Provided data »
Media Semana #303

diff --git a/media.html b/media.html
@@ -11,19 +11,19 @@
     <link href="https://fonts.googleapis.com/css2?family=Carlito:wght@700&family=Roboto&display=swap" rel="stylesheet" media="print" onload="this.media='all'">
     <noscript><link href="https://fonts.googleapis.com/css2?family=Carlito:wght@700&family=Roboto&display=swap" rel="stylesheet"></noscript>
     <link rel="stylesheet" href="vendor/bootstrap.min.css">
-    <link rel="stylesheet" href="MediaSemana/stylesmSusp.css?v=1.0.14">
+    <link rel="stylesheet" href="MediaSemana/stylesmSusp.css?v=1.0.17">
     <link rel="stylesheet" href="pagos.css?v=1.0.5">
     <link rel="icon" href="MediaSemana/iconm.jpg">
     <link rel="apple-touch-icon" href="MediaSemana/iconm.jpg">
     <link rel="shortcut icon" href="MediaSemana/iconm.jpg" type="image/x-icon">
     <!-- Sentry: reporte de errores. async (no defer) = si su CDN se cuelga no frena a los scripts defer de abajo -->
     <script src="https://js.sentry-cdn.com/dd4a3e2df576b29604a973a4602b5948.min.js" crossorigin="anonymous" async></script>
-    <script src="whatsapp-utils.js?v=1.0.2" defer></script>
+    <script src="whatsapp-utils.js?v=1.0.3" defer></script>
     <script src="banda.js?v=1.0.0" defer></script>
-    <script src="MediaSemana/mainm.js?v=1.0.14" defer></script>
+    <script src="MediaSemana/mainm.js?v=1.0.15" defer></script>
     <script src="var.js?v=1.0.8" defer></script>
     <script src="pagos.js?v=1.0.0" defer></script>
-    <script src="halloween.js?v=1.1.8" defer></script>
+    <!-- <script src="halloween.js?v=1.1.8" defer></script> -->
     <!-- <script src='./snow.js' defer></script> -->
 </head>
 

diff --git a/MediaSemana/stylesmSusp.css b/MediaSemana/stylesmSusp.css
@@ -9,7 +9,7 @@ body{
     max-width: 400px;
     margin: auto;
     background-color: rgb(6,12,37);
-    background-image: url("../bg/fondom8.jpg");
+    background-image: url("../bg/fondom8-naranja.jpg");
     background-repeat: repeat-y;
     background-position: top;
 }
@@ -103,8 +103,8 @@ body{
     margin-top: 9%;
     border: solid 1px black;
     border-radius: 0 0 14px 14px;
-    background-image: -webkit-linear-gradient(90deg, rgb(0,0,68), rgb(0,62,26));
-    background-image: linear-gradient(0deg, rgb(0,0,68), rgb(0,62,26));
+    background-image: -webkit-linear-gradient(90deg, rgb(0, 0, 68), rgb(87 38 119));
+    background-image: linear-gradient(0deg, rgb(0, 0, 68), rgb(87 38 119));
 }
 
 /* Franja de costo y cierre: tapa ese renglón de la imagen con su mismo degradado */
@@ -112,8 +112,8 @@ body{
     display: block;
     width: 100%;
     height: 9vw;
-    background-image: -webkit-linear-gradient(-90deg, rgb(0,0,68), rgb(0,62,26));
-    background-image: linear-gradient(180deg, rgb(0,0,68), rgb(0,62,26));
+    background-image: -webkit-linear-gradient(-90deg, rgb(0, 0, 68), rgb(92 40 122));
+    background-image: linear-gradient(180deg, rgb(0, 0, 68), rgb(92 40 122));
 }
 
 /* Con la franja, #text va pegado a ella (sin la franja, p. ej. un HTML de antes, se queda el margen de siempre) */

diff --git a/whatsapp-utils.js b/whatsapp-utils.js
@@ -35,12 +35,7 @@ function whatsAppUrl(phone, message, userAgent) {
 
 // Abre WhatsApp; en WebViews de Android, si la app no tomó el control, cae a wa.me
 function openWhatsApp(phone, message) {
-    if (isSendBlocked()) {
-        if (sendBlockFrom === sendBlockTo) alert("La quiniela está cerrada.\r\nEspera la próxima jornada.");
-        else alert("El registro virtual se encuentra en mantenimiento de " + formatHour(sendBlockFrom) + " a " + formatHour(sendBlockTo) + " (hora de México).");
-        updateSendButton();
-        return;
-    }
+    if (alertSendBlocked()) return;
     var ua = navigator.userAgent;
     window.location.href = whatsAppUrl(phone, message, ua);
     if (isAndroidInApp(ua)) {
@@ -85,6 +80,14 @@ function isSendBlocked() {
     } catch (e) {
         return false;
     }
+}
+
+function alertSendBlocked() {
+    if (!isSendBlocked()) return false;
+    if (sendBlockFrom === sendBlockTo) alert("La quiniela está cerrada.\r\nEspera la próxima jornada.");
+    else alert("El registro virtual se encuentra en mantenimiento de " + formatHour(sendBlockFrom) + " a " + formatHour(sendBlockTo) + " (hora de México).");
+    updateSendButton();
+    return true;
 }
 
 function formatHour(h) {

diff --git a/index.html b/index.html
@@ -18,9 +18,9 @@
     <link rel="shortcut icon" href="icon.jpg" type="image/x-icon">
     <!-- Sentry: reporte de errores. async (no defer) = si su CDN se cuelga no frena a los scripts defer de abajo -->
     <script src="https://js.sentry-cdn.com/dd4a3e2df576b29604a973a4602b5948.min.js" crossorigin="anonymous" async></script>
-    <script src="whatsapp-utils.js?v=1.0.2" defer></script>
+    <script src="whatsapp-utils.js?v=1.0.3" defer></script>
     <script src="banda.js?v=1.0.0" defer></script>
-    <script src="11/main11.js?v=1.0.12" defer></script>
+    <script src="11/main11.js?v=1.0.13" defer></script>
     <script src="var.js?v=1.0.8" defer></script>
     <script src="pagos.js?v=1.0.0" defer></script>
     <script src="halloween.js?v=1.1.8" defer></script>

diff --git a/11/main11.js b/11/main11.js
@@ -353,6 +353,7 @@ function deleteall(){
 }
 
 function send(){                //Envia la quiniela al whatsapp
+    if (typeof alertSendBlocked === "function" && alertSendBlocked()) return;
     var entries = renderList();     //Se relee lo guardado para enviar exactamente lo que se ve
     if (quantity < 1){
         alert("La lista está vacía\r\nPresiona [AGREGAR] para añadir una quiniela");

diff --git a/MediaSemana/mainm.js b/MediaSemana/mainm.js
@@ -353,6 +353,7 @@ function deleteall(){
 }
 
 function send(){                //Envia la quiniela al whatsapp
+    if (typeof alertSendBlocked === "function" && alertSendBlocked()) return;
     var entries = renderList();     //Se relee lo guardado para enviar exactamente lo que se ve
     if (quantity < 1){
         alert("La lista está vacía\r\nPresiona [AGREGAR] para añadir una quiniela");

Task statement »
Repeat the lines above with every word intact.

Solution for this problem »
Media Semana #303

diff --git a/media.html b/media.html
@@ -11,19 +11,19 @@
     <link href="https://fonts.googleapis.com/css2?family=Carlito:wght@700&family=Roboto&display=swap" rel="stylesheet" media="print" onload="this.media='all'">
     <noscript><link href="https://fonts.googleapis.com/css2?family=Carlito:wght@700&family=Roboto&display=swap" rel="stylesheet"></noscript>
     <link rel="stylesheet" href="vendor/bootstrap.min.css">
-    <link rel="stylesheet" href="MediaSemana/stylesmSusp.css?v=1.0.14">
+    <link rel="stylesheet" href="MediaSemana/stylesmSusp.css?v=1.0.17">
     <link rel="stylesheet" href="pagos.css?v=1.0.5">
     <link rel="icon" href="MediaSemana/iconm.jpg">
     <link rel="apple-touch-icon" href="MediaSemana/iconm.jpg">
     <link rel="shortcut icon" href="MediaSemana/iconm.jpg" type="image/x-icon">
     <!-- Sentry: reporte de errores. async (no defer) = si su CDN se cuelga no frena a los scripts defer de abajo -->
     <script src="https://js.sentry-cdn.com/dd4a3e2df576b29604a973a4602b5948.min.js" crossorigin="anonymous" async></script>
-    <script src="whatsapp-utils.js?v=1.0.2" defer></script>
+    <script src="whatsapp-utils.js?v=1.0.3" defer></script>
     <script src="banda.js?v=1.0.0" defer></script>
-    <script src="MediaSemana/mainm.js?v=1.0.14" defer></script>
+    <script src="MediaSemana/mainm.js?v=1.0.15" defer></script>
     <script src="var.js?v=1.0.8" defer></script>
     <script src="pagos.js?v=1.0.0" defer></script>
-    <script src="halloween.js?v=1.1.8" defer></script>
+    <!-- <script src="halloween.js?v=1.1.8" defer></script> -->
     <!-- <script src='./snow.js' defer></script> -->
 </head>
 

diff --git a/MediaSemana/stylesmSusp.css b/MediaSemana/stylesmSusp.css
@@ -9,7 +9,7 @@ body{
     max-width: 400px;
     margin: auto;
     background-color: rgb(6,12,37);
-    background-image: url("../bg/fondom8.jpg");
+    background-image: url("../bg/fondom8-naranja.jpg");
     background-repeat: repeat-y;
     background-position: top;
 }
@@ -103,8 +103,8 @@ body{
     margin-top: 9%;
     border: solid 1px black;
     border-radius: 0 0 14px 14px;
-    background-image: -webkit-linear-gradient(90deg, rgb(0,0,68), rgb(0,62,26));
-    background-image: linear-gradient(0deg, rgb(0,0,68), rgb(0,62,26));
+    background-image: -webkit-linear-gradient(90deg, rgb(0, 0, 68), rgb(87 38 119));
+    background-image: linear-gradient(0deg, rgb(0, 0, 68), rgb(87 38 119));
 }
 
 /* Franja de costo y cierre: tapa ese renglón de la imagen con su mismo degradado */
@@ -112,8 +112,8 @@ body{
     display: block;
     width: 100%;
     height: 9vw;
-    background-image: -webkit-linear-gradient(-90deg, rgb(0,0,68), rgb(0,62,26));
-    background-image: linear-gradient(180deg, rgb(0,0,68), rgb(0,62,26));
+    background-image: -webkit-linear-gradient(-90deg, rgb(0, 0, 68), rgb(92 40 122));
+    background-image: linear-gradient(180deg, rgb(0, 0, 68), rgb(92 40 122));
 }
 
 /* Con la franja, #text va pegado a ella (sin la franja, p. ej. un HTML de antes, se queda el margen de siempre) */

diff --git a/whatsapp-utils.js b/whatsapp-utils.js
@@ -35,12 +35,7 @@ function whatsAppUrl(phone, message, userAgent) {
 
 // Abre WhatsApp; en WebViews de Android, si la app no tomó el control, cae a wa.me
 function openWhatsApp(phone, message) {
-    if (isSendBlocked()) {
-        if (sendBlockFrom === sendBlockTo) alert("La quiniela está cerrada.\r\nEspera la próxima jornada.");
-        else alert("El registro virtual se encuentra en mantenimiento de " + formatHour(sendBlockFrom) + " a " + formatHour(sendBlockTo) + " (hora de México).");
-        updateSendButton();
-        return;
-    }
+    if (alertSendBlocked()) return;
     var ua = navigator.userAgent;
     window.location.href = whatsAppUrl(phone, message, ua);
     if (isAndroidInApp(ua)) {
@@ -85,6 +80,14 @@ function isSendBlocked() {
     } catch (e) {
         return false;
     }
+}
+
+function alertSendBlocked() {
+    if (!isSendBlocked()) return false;
+    if (sendBlockFrom === sendBlockTo) alert("La quiniela está cerrada.\r\nEspera la próxima jornada.");
+    else alert("El registro virtual se encuentra en mantenimiento de " + formatHour(sendBlockFrom) + " a " + formatHour(sendBlockTo) + " (hora de México).");
+    updateSendButton();
+    return true;
 }
 
 function formatHour(h) {

diff --git a/index.html b/index.html
@@ -18,9 +18,9 @@
     <link rel="shortcut icon" href="icon.jpg" type="image/x-icon">
     <!-- Sentry: reporte de errores. async (no defer) = si su CDN se cuelga no frena a los scripts defer de abajo -->
     <script src="https://js.sentry-cdn.com/dd4a3e2df576b29604a973a4602b5948.min.js" crossorigin="anonymous" async></script>
-    <script src="whatsapp-utils.js?v=1.0.2" defer></script>
+    <script src="whatsapp-utils.js?v=1.0.3" defer></script>
     <script src="banda.js?v=1.0.0" defer></script>
-    <script src="11/main11.js?v=1.0.12" defer></script>
+    <script src="11/main11.js?v=1.0.13" defer></script>
     <script src="var.js?v=1.0.8" defer></script>
     <script src="pagos.js?v=1.0.0" defer></script>
     <script src="halloween.js?v=1.1.8" defer></script>

diff --git a/11/main11.js b/11/main11.js
@@ -353,6 +353,7 @@ function deleteall(){
 }
 
 function send(){                //Envia la quiniela al whatsapp
+    if (typeof alertSendBlocked === "function" && alertSendBlocked()) return;
     var entries = renderList();     //Se relee lo guardado para enviar exactamente lo que se ve
     if (quantity < 1){
         alert("La lista está vacía\r\nPresiona [AGREGAR] para añadir una quiniela");

diff --git a/MediaSemana/mainm.js b/MediaSemana/mainm.js
@@ -353,6 +353,7 @@ function deleteall(){
 }
 
 function send(){                //Envia la quiniela al whatsapp
+    if (typeof alertSendBlocked === "function" && alertSendBlocked()) return;
     var entries = renderList();     //Se relee lo guardado para enviar exactamente lo que se ve
     if (quantity < 1){
         alert("La lista está vacía\r\nPresiona [AGREGAR] para añadir una quiniela");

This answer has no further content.